» **Instructions to follow**
Across the records that follow, give the number of lines containing the word "mewtbasc" and nothing else.

» **Provided data**
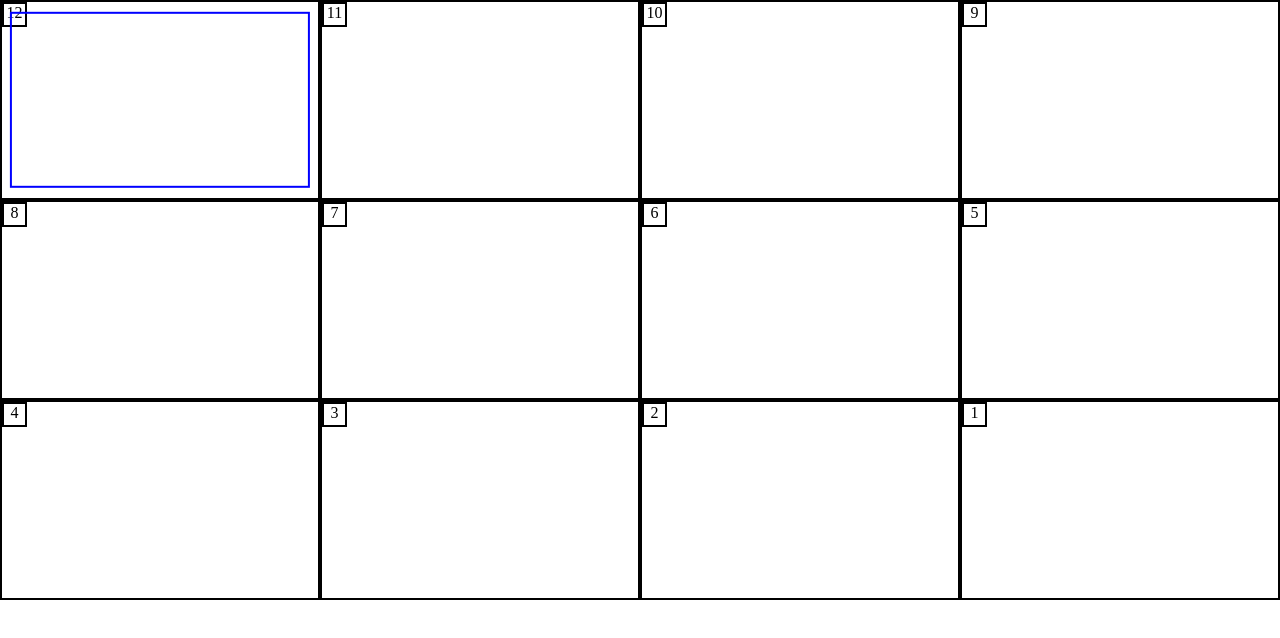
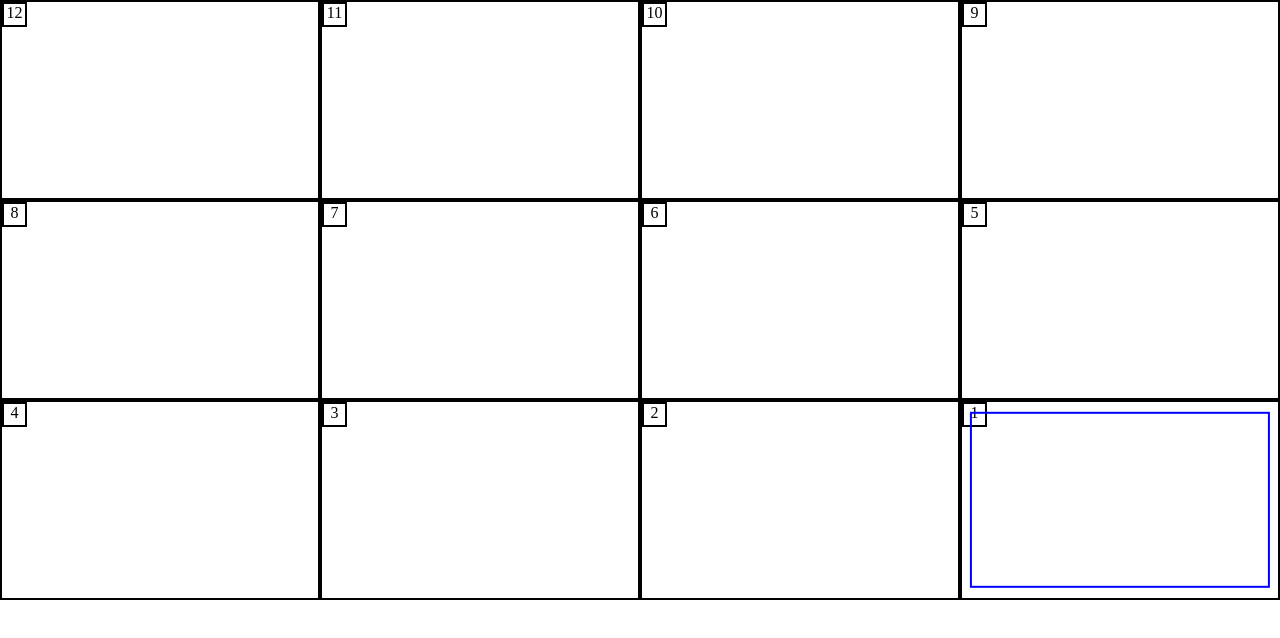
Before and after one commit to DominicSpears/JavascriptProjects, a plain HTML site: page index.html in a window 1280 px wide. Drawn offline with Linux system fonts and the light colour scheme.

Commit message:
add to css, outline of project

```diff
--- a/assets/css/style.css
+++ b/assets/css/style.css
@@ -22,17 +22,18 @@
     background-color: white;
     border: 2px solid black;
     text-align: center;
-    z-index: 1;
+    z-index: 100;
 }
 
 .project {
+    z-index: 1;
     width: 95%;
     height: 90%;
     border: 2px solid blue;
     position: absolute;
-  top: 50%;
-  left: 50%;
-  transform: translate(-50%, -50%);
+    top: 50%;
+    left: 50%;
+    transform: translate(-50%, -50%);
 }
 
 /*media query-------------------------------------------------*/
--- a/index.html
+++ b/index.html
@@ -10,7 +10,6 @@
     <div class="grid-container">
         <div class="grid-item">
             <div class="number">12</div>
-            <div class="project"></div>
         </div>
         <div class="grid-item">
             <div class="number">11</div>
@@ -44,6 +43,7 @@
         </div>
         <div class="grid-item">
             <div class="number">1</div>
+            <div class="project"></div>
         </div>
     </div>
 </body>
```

==

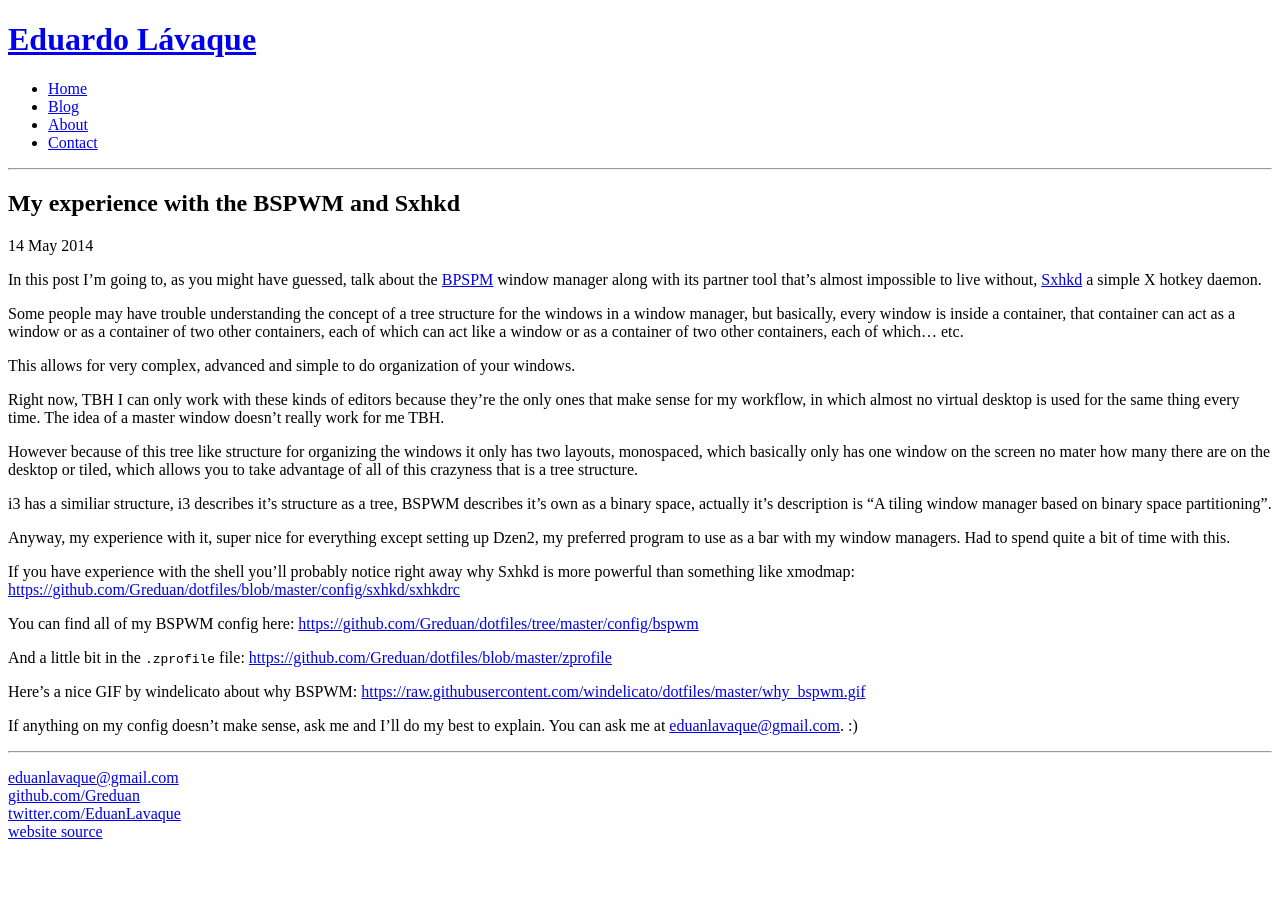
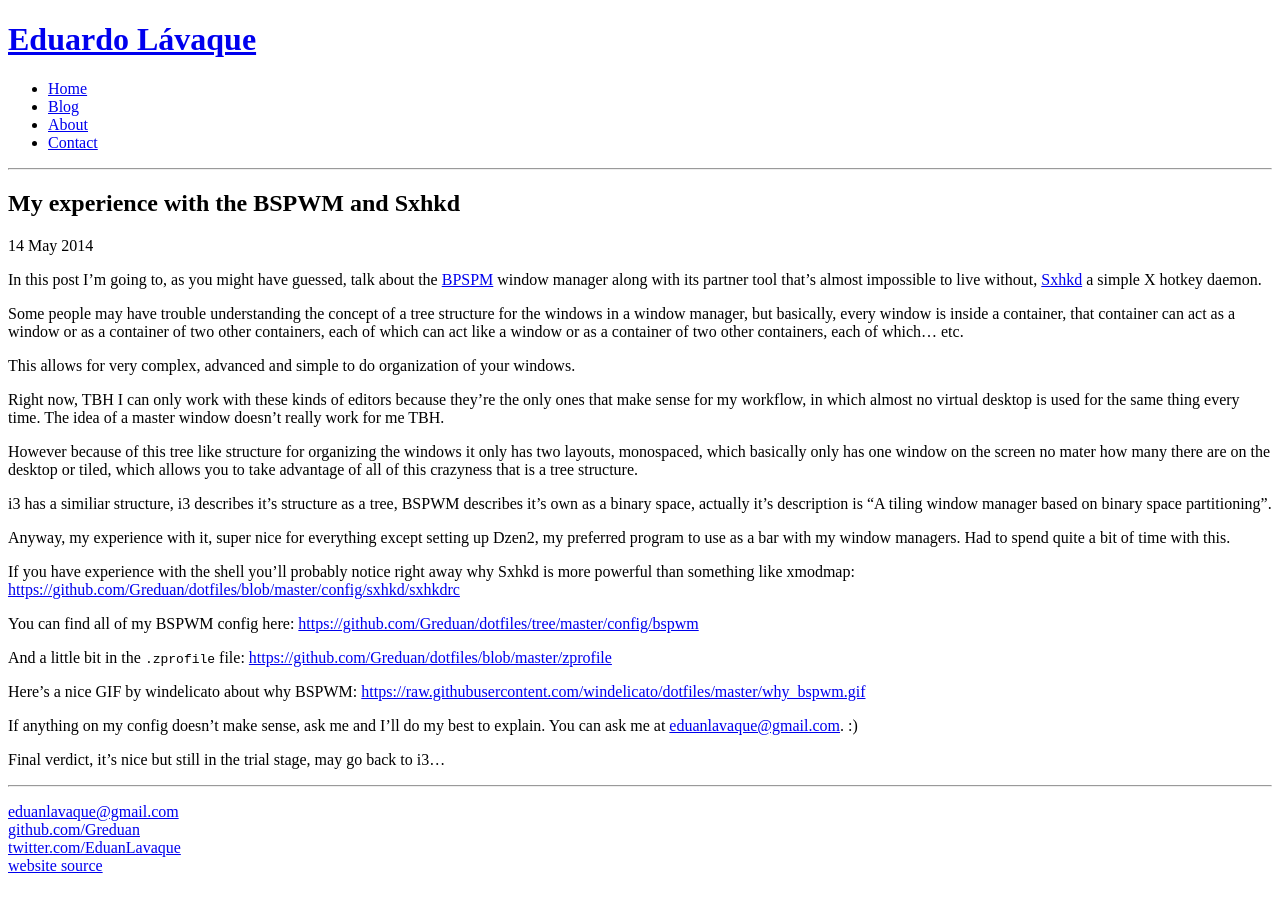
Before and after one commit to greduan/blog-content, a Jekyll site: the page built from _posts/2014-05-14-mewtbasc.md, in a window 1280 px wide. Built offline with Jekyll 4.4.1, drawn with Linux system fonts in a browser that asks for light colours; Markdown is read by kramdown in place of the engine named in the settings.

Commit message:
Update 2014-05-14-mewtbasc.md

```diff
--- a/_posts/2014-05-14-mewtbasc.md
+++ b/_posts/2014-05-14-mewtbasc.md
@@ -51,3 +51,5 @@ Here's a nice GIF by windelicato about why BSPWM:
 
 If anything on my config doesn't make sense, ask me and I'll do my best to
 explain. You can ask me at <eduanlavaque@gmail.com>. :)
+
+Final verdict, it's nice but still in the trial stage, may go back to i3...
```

---

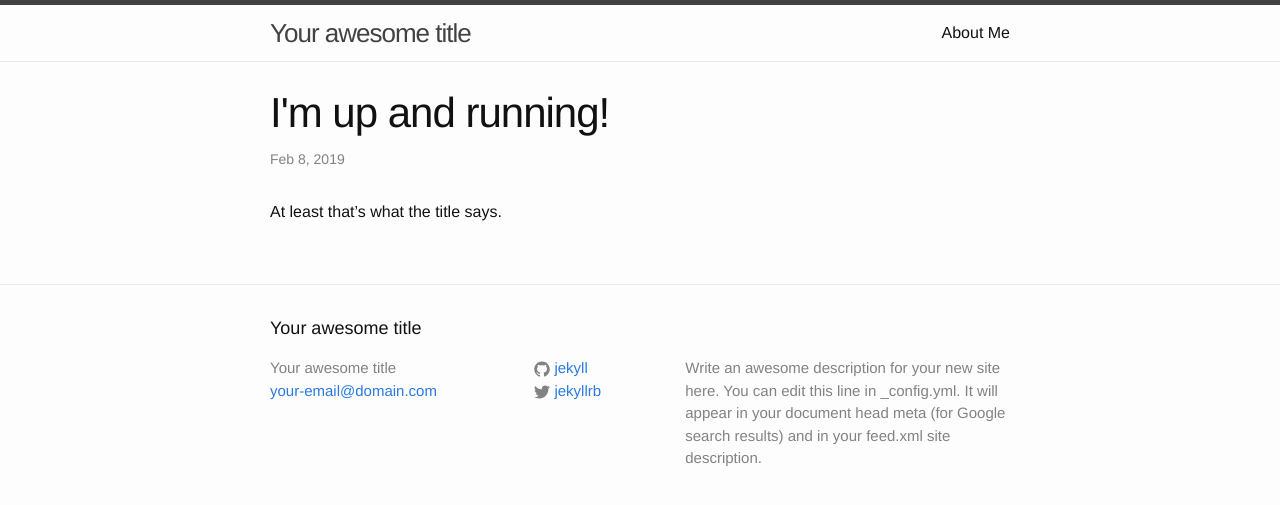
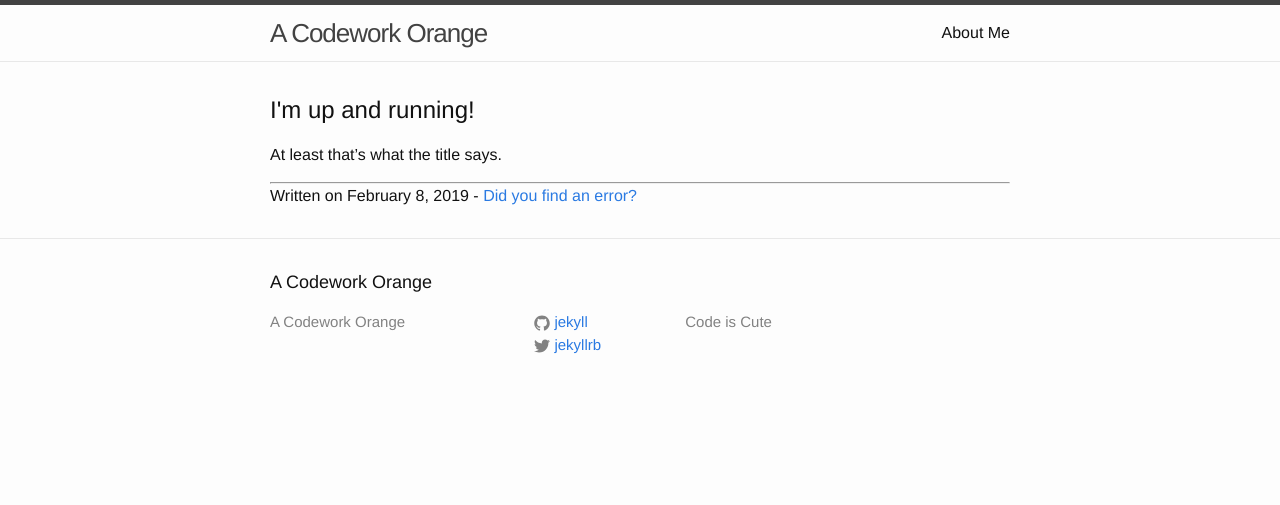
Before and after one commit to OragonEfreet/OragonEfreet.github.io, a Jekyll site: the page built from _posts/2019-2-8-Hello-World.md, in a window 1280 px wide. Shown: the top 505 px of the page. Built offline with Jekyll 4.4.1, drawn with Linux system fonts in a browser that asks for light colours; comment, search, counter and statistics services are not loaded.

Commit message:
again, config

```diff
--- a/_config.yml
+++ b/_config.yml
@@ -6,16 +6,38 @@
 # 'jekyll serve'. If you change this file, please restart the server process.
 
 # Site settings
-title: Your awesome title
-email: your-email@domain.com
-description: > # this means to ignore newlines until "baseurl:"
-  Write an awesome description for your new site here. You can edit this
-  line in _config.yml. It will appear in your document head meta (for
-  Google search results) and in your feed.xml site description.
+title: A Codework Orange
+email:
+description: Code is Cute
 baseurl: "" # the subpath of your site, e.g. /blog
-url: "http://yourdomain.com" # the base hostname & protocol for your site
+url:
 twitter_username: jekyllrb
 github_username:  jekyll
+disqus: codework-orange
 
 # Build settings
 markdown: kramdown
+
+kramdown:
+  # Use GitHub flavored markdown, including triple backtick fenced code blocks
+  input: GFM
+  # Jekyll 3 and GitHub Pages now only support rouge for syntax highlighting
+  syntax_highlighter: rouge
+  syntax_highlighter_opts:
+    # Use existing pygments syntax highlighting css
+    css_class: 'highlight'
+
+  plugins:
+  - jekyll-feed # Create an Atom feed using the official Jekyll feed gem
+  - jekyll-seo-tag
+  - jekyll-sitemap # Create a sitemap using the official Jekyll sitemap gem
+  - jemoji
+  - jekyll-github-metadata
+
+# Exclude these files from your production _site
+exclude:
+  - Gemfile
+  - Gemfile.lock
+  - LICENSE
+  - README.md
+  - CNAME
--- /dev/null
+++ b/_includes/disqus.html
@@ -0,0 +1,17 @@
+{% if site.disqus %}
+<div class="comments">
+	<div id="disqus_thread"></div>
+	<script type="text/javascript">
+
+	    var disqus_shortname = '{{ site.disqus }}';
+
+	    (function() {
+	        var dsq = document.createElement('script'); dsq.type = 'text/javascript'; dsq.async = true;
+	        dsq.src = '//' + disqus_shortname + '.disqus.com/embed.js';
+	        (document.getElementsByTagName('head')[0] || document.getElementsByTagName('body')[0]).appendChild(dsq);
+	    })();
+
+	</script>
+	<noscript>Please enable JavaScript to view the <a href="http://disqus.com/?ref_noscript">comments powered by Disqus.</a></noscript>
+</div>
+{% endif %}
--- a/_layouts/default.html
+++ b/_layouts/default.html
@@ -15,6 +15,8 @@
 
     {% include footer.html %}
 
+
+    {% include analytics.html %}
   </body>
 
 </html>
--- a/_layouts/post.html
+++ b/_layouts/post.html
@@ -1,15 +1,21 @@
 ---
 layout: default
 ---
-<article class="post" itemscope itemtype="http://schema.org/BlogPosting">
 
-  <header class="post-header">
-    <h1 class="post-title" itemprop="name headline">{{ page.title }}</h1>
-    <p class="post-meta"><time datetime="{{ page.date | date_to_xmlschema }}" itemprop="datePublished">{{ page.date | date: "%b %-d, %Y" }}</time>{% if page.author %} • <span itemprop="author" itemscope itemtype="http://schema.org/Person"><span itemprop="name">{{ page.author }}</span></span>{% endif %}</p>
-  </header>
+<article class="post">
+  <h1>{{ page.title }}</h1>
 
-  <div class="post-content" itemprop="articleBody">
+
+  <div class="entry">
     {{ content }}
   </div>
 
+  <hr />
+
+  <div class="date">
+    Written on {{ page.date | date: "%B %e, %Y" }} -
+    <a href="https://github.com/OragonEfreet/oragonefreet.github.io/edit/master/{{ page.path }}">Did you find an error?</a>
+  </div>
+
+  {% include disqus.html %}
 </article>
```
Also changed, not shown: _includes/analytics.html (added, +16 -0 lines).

» **Exercise answer**
4